**Task**
Where a line in the records below contains the string "class", tally it; give only the final number.

═════ Task data ═════

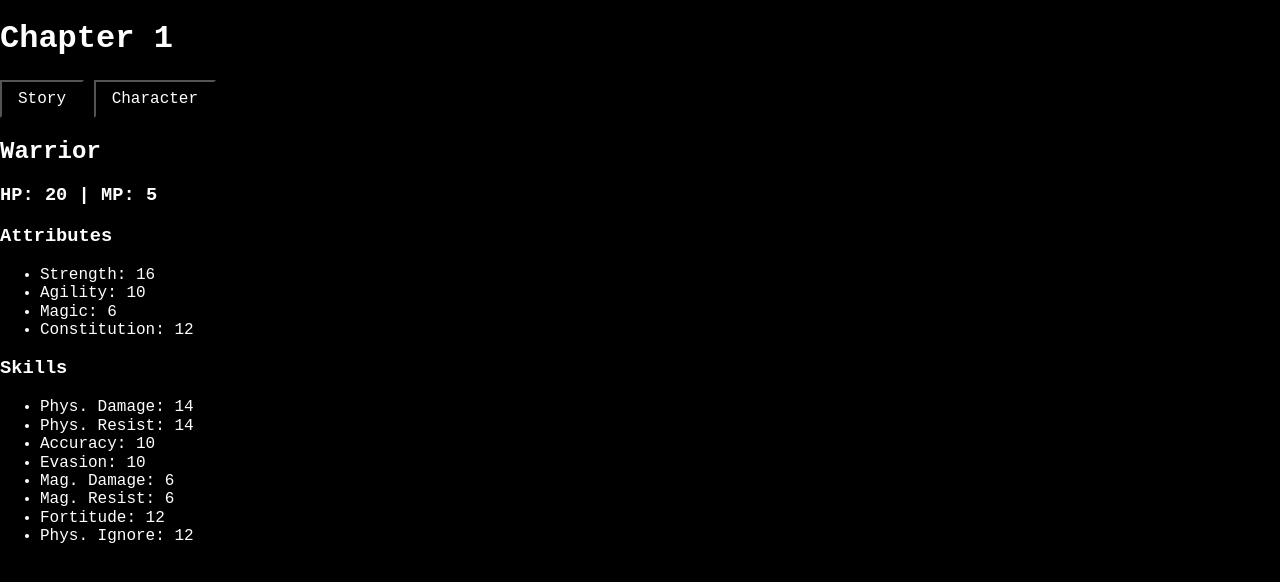
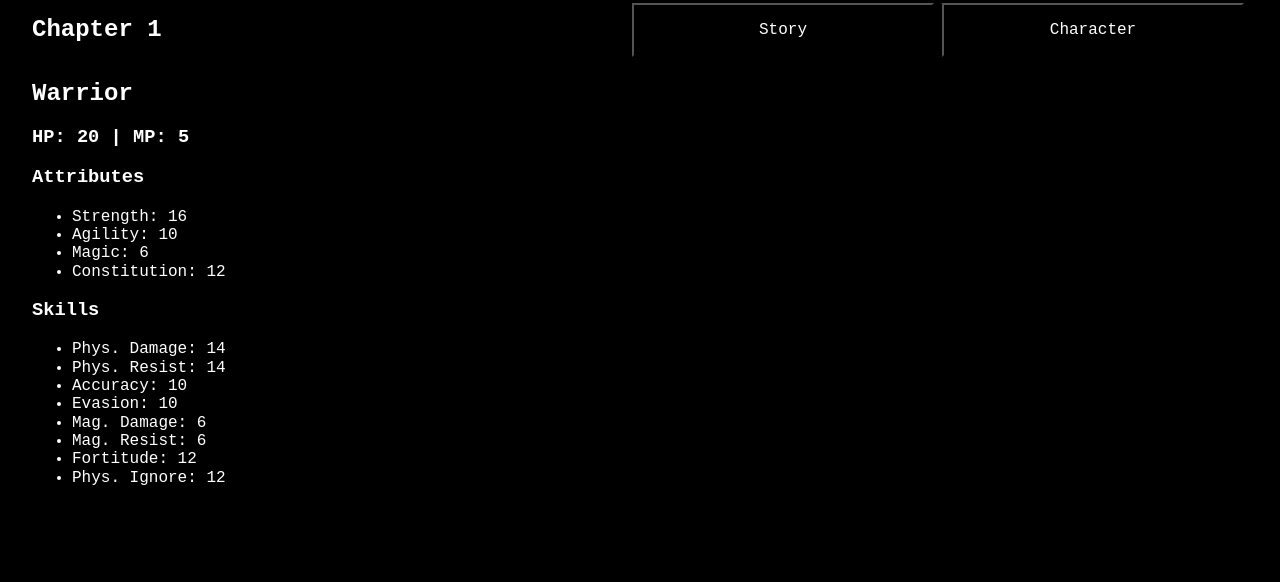
Before and after one commit to ryandthorn/text-rpg, a website: page test/test-display.html in a window 1280 px wide. Drawn offline with nearby package versions, Linux system fonts and the light colour scheme.

Commit message:
Flexbox header, change buttons to inputs

```diff
--- a/public/css/style.css
+++ b/public/css/style.css
@@ -5,6 +5,24 @@
   color: white;
 }
 
-button {
-  padding: .5em 1em;
+body {
+  max-width: 95vw;
+  max-height: 95vh;
+  margin: 0 auto;
 }
+
+header {
+  display: flex;
+}
+
+h1 {
+  font-size: 1.5em;
+  flex: 2;
+}
+
+header input {
+  flex: 1;
+  max-height: 4rem;
+  margin: auto .25rem;
+  padding: 1rem 0;
+}
--- a/test/test-display.html
+++ b/test/test-display.html
@@ -13,8 +13,8 @@
 <body>
   <header>
     <h1>Chapter 1</h1>
-    <button class="btn-story">Story</button>
-    <button class="btn-character">Character</button>
+    <input class="btn-story" type="button" value="Story" />
+    <input class="btn-character" type="button" value="Character" />
   </header>
   <main>
     <section class="display-character" id="display-character">
--- a/test/test-script.js
+++ b/test/test-script.js
@@ -3,8 +3,8 @@
 function generateStory() {
   $('main').html(`
     <p>It was a dark and stormy lorem</p>
-    <button class="next-page">Next page</button>
-    <button class="hit">-2HP -1MP</button>
+    <input class="btn-next" type="button" value="Next" />
+    <input class="btn-hit" type="button" value="-2HP -1MP" />
   `);
 }
 
```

═════

**Task result**
9